What you write must be the listing below in full, word for word, minus its pictures.
*** Opening of RECORDS SHOWN ***
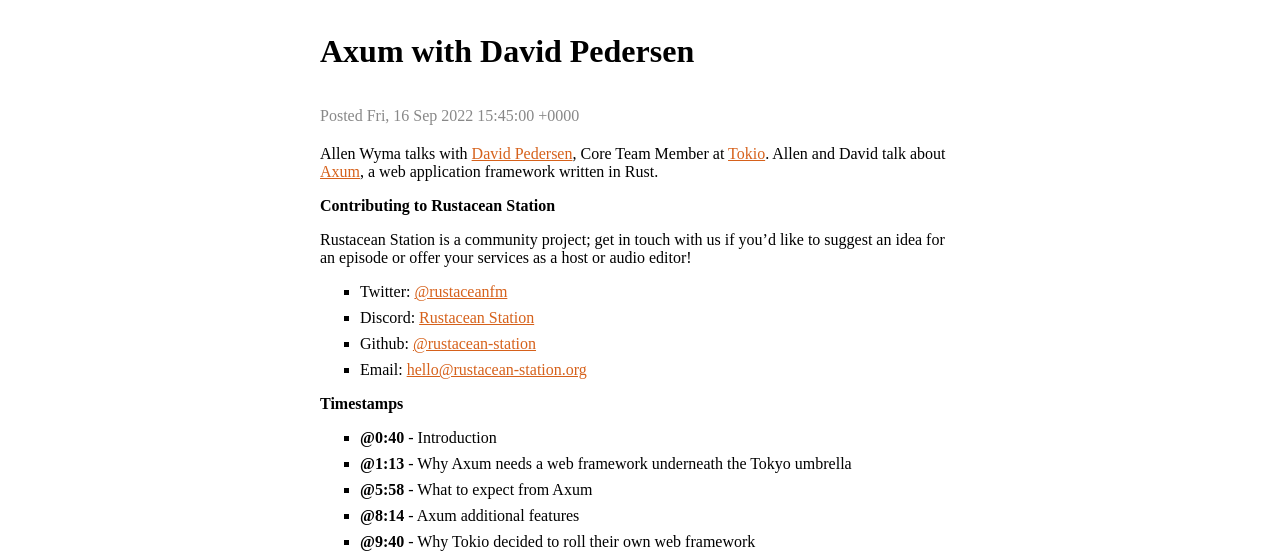
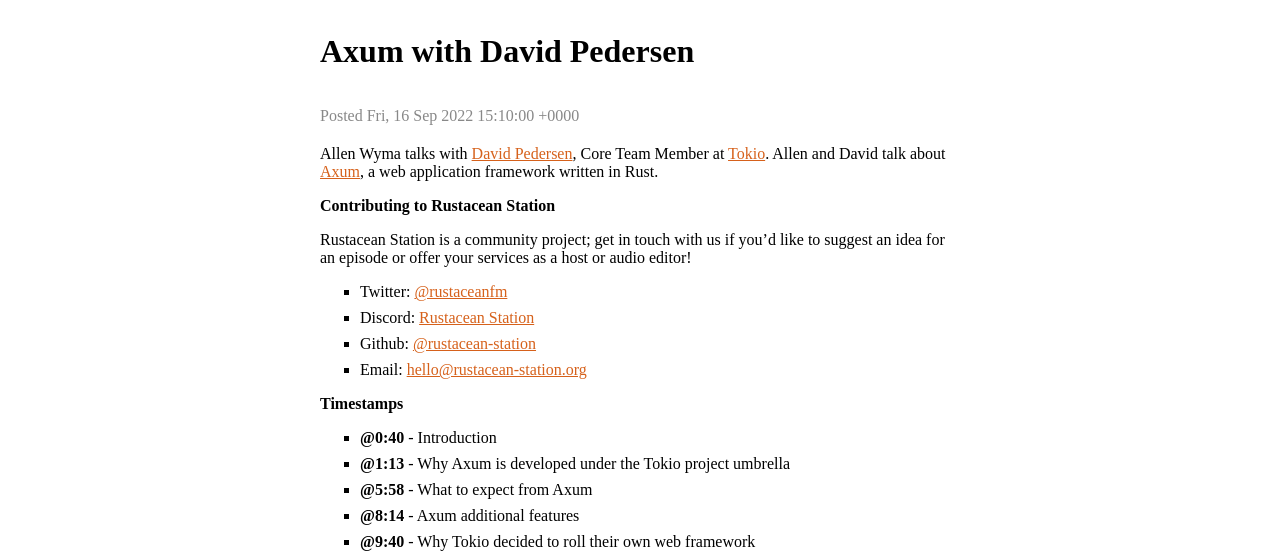
Before and after one commit to rustacean-station/rustacean-station.org, a Jekyll site: the page built from _episodes/interviews/2022-09-16-david-pedersen.md, in a window 1280 px wide. Shown: the part 518-1077 px from the top of the page. Built offline with Jekyll 4.4.1, drawn with Linux system fonts in a browser that asks for light colours.

Commit message:
Apply suggestions from code review

```diff
--- a/_episodes/interviews/2022-09-16-david-pedersen.md
+++ b/_episodes/interviews/2022-09-16-david-pedersen.md
@@ -1,6 +1,6 @@
 ---
 title: "Axum with David Pedersen"
-date: 2022-09-16T15:45:00Z
+date: 2022-09-16T15:10:00Z
 file: https://audio.rustacean-station.org/file/rustacean-station/2022-09-16-david-pedersen.mp3
 duration: "49:10"
 length: "47202638"
@@ -19,7 +19,7 @@
 
 ## Timestamps
 - [@0:40] - Introduction
-- [@1:13] - Why Axum needs a web framework underneath the Tokyo umbrella
+- [@1:13] - Why Axum is developed under the Tokio project umbrella
 - [@5:58] - What to expect from Axum
 - [@8:14] - Axum additional features
 - [@9:40] - Why Tokio decided to roll their own web framework
```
*** Close of RECORDS SHOWN ***
**EXPECTED ANSWER:**
Before and after one commit to rustacean-station/rustacean-station.org, a Jekyll site: the page built from _episodes/interviews/2022-09-16-david-pedersen.md, in a window 1280 px wide. Shown: the part 518-1077 px from the top of the page. Built offline with Jekyll 4.4.1, drawn with Linux system fonts in a browser that asks for light colours.

Commit message:
Apply suggestions from code review

```diff
--- a/_episodes/interviews/2022-09-16-david-pedersen.md
+++ b/_episodes/interviews/2022-09-16-david-pedersen.md
@@ -1,6 +1,6 @@
 ---
 title: "Axum with David Pedersen"
-date: 2022-09-16T15:45:00Z
+date: 2022-09-16T15:10:00Z
 file: https://audio.rustacean-station.org/file/rustacean-station/2022-09-16-david-pedersen.mp3
 duration: "49:10"
 length: "47202638"
@@ -19,7 +19,7 @@
 
 ## Timestamps
 - [@0:40] - Introduction
-- [@1:13] - Why Axum needs a web framework underneath the Tokyo umbrella
+- [@1:13] - Why Axum is developed under the Tokio project umbrella
 - [@5:58] - What to expect from Axum
 - [@8:14] - Axum additional features
 - [@9:40] - Why Tokio decided to roll their own web framework
```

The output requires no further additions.